SM: On a lighter note, got any favorite moments about robots taking over? Guessing “Blade Runner” is a favorite of everyone’s?


TB: “Blade Runner” is amazing and I’m really looking forward to “Blade Runner 2049” after seeing the trailer. Given their budget (of $200 million I read), they were able to take the flashier studio road in making what looks to be an amazing film. Due our independent nature, we had to focus on the human condition and the heart of the devastation we were dealing with.


We still have the excitement and the action, however we had to deal with it in real-worldly settings – which puts a lot of emphasis on the quality of the actors that we hired and the locations that we used – not to mention the special effects.  Some of my favorite films involving the overtaking by robotics include “War of the Worlds,” “Artificial Intelligence,” “Transformers,” and of course, “Terminator” and “Terminator 2.”

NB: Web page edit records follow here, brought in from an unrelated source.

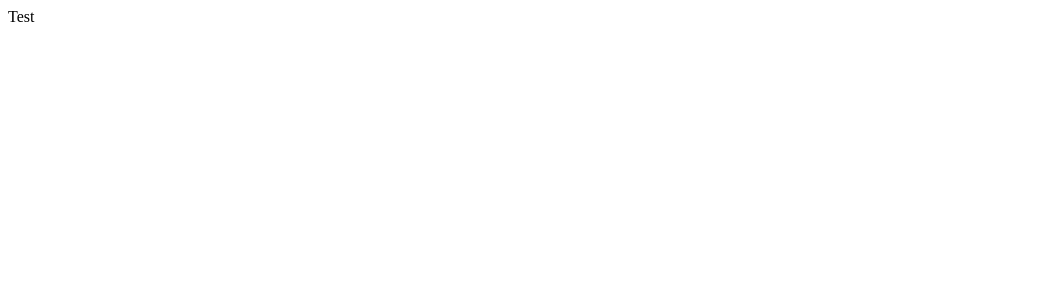
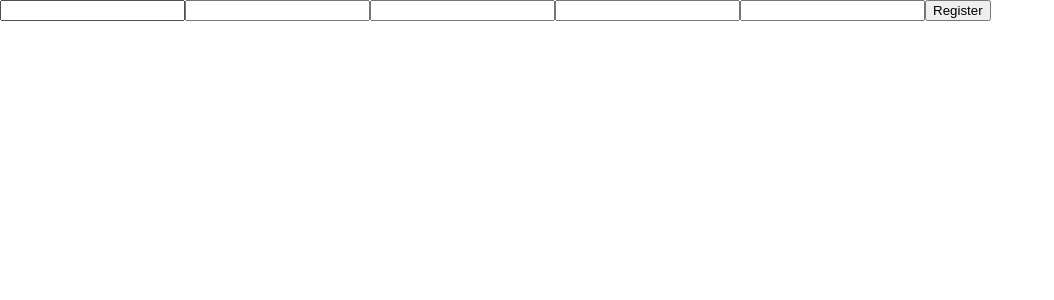
Before and after one commit to ChristinaNikolova/WeddingPlanner-React, a React (Create React App) app in the folder client/: page / in a window 1280 px wide. Shown: the top 300 px of the page, without its empty margins (0-1054 px from the left). Built offline with nearby package versions, Linux system fonts and the light colour scheme.

Commit message:
reset css

```diff
--- a/client/public/index.html
+++ b/client/public/index.html
@@ -5,7 +5,6 @@
   <meta charset="utf-8" />
   <meta name="viewport" content="width=device-width, initial-scale=1" />
   <meta name="description" content="Web site created using create-react-app" />
-  <link rel="manifest" href="%PUBLIC_URL%/manifest.json" />
   <title>WeddingPlanner</title>
 </head>
 
--- a/client/src/App.css
+++ b/client/src/App.css
@@ -0,0 +1,16 @@
+@import url("https://fonts.googleapis.com/css2?family=Cormorant+Garamond:ital,wght@0,300;0,400;0,500;0,600;0,700;1,300;1,400;1,500;1,600;1,700&display=swap");
+
+:root {
+  --clr-white: #fff;
+  --clr-light-creme: #fcfbfa;
+  --clr-creme: #f5f3f0;
+  --clr-gold: #956428;
+  --clr-grey: #626262;
+  --clr-black: #4c4c4c;
+}
+
+html {
+  max-width: 1920px;
+  margin: 0 auto;
+  font-family: "Cormorant Garamond", serif;
+}
--- a/client/src/App.jsx
+++ b/client/src/App.jsx
@@ -3,7 +3,35 @@ import './App.css';
 function App() {
   return (
     <div>
-      <header>Test</header>
+      {/* <header className='header'>
+        <nav className="header-nav">
+          <ul className="header-nav-ul">
+            <a>Blog</a>
+            <a>Planner</a>
+          </ul>
+        </nav>
+        <nav className="header-nav">
+          <ul className="header-nav-ul">
+            <li className="header-nav-li logo">
+              <a>WeddingPlanner</a>
+            </li>
+          </ul>
+        </nav>
+        <nav className="header-nav">
+          <ul className="header-nav-ul">
+            <a>Login</a>
+            <a>Register</a>
+          </ul>
+        </nav>
+      </header> */}
+      <form action="">
+        <input type="text" name="firstName" />
+        <input type="text" name="lastName" />
+        <input type="email" name="email" />
+        <input type="password" name="password" />
+        <input type="password" name="repass" />
+        <button>Register</button>
+      </form>
     </div>
   );
 }
--- a/client/src/index.css
+++ b/client/src/index.css
@@ -0,0 +1,99 @@
+*,
+*::before,
+*::after {
+  box-sizing: border-box;
+}
+
+html,
+body,
+div,
+span,
+applet,
+object,
+iframe,
+h1,
+h2,
+h3,
+h4,
+h5,
+h6,
+p,
+blockquote,
+pre,
+a,
+abbr,
+acronym,
+address,
+big,
+cite,
+code,
+del,
+dfn,
+em,
+img,
+ins,
+kbd,
+q,
+s,
+samp,
+small,
+strike,
+strong,
+sub,
+sup,
+tt,
+var,
+b,
+u,
+i,
+center,
+dl,
+dt,
+dd,
+ol,
+ul,
+li,
+fieldset,
+form,
+label,
+legend,
+table,
+caption,
+tbody,
+tfoot,
+thead,
+tr,
+th,
+td,
+article,
+aside,
+canvas,
+details,
+embed,
+figure,
+figcaption,
+footer,
+header,
+hgroup,
+menu,
+nav,
+output,
+ruby,
+section,
+summary,
+time,
+mark,
+audio,
+video {
+  margin: 0;
+  padding: 0;
+  border: 0;
+}
+
+ul {
+  list-style: none;
+}
+
+a {
+  text-decoration: none;
+}
```
Also changed, not shown: client/public/manifest.json (deleted).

SM: How do you think audiences will accept the new “Blade Runner” that’s coming out? If it’s anything like the first, it’ll be rather unique.


TB: It looks extremely unique and extremely high in CGI! I love these movies, but I generally love any good sci-fi movie with a great plot and performances. It looks very unique, as does “Doctor Strange,” which I am currently watching, and absolutely loving!


SM: What would be your dream role?


TB: I’ve kind of been playing my dream roles between “Rogue Warrior: Robot Fighter,” and the next film that we are shooting. I do believe I would love to play a dark and twisted serial killer – as it goes against everything that I am - and have played. That’s usually what I like to look for – something completely different, which will grow me as an actor and as a human being as a result.


SM: What types of roles do you think you’re best at playing?


TB: A role has to have substance and arcs to lure me in. I have to want to delve my soul into it for a good part of a year at least (“Rogue Warrior” was two years) and prepare it endlessly. That’s really one of my favorite parts… If I don’t think I could do a really immersive job at a role, then I wouldn’t do it because my heart wouldn’t be into it. My strength in roles is completely relative to my commitment and desire to bring it to life, no matter the genre.